To achieve that, however, Chaurasia believes that the country must explore more of today's advanced options for farming, though past attempts have not been successful. In the early 2000s, for example, a pilot project of planting Bt cotton, which includes a gene for an insect toxin that comes from the bacterium Bacillus thuringiensis (Bt), was ineffective in resisting bollworms because the cotton was a hybrid from Western countries in which the toxin was not concentrated highly enough. The lesson learned, says Chaurasia, is that India must “develop indigenous transgenic crops — genetically modified organisms — especially after the failure of the Indian government-led Bt-transgenic programmes.” Developing transgenic hybrids optimized for India, though, will probably require the nation's industry taking up the challenge.
Chaurasia believes that the government must take a bigger part and “enhance all-round investment in agriculture without surrendering to private interests.” In particular, private interests from outside India, such as US-based Monsanto, received some of the blame for past failures with transgenic crops.
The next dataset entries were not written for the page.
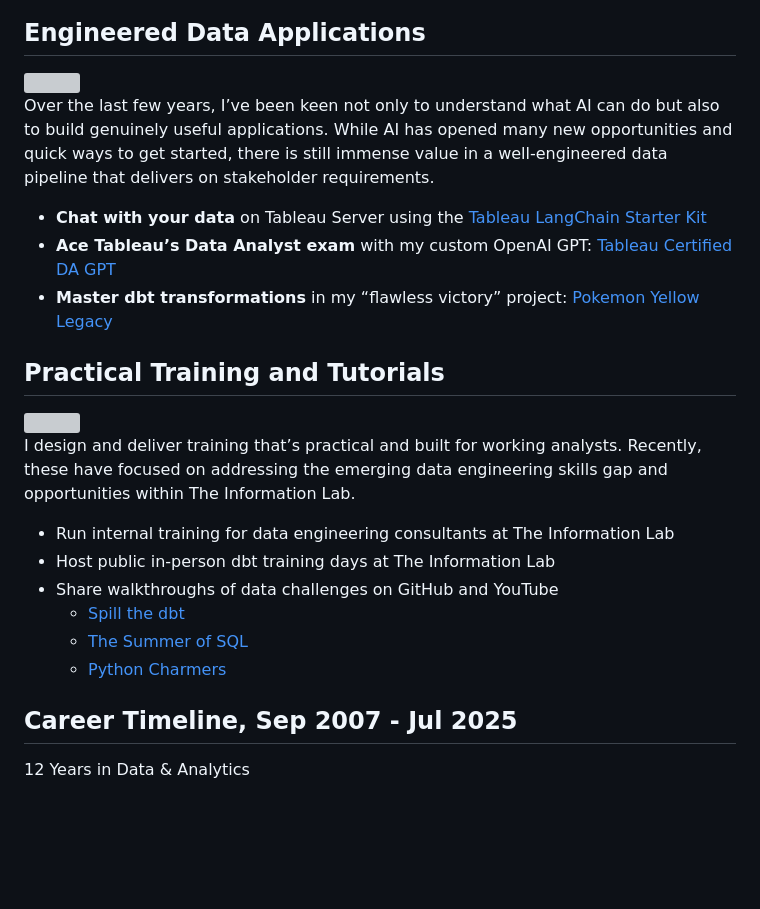
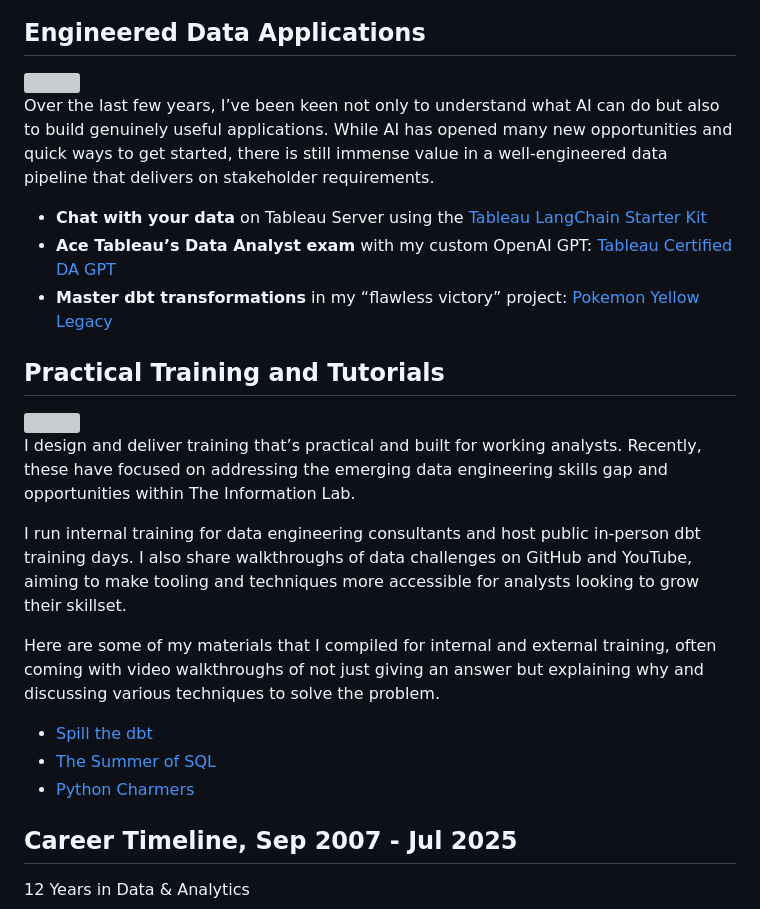
Before and after one commit to wjsutton/wjsutton, a Markdown page: README.md, the part around one of its changes. Drawn GitHub-style; blank space fills up the shorter version; grey boxes are pictures that could not be loaded.

```diff
--- a/README.md
+++ b/README.md
@@ -102,12 +94,12 @@ Over the last few years, I’ve been keen not only to understand what AI can do
 
 I design and deliver training that’s practical and built for working analysts. Recently, these have focused on addressing the emerging data engineering skills gap and opportunities within The Information Lab.
 
-- Run internal training for data engineering consultants at The Information Lab
-- Host public in-person dbt training days at The Information Lab
-- Share walkthroughs of data challenges on GitHub and YouTube
-  - [Spill the dbt](https://github.com/wjsutton/spill_the_dbt)
-  - [The Summer of SQL](https://github.com/wjsutton/the_summer_of_sql)
-  - [Python Charmers](https://github.com/wjsutton/python_charmers)
+I run internal training for data engineering consultants and host public in-person dbt training days. I also share walkthroughs of data challenges on GitHub and YouTube, aiming to make tooling and techniques more accessible for analysts looking to grow their skillset.
+
+Here are some of my materials that I compiled for internal and external training, often coming with video walkthroughs of not just giving an answer but explaining why and discussing various techniques to solve the problem.
+- [Spill the dbt](https://github.com/wjsutton/spill_the_dbt)
+- [The Summer of SQL](https://github.com/wjsutton/the_summer_of_sql)
+- [Python Charmers](https://github.com/wjsutton/python_charmers)
 
 ## Career Timeline, Sep 2007 - Jul 2025
 
```
Also changed, not shown: other parts of README.md (+15 -25 lines).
Chaurasia also calls for other changes, including “attracting the best talents for agricultural research by reinventing the education system.”
The progression of India's science and technology depends on finding routes for scientists to do world-class research. In virtually all cases, that requires funding from research institutes. Optical physicist, Pavan Kumar, at the Indian Institutes of Science and Research in Pune, says that the institute provides reasonable funding to researchers. For instance, a start-up grant can be in the order of US$200,000. Consequently, says Kumar, “You can think about ambitious problems that a starting principal investigator might be hesitant to think about.” Even with existing funding issues, India placed 13th for global publishing output in the 2014 Nature Index.
Research like Kumar's easily branches between basic and applied. Such connections could be the key to better funding. At IIT, for example, Srinivasan is carving a niche between basic and industrial research, but she points out that her work may not lend itself to publication. Still, she says, “Everybody need not do the same thing. I have enough academic freedom to contribute in my own way.”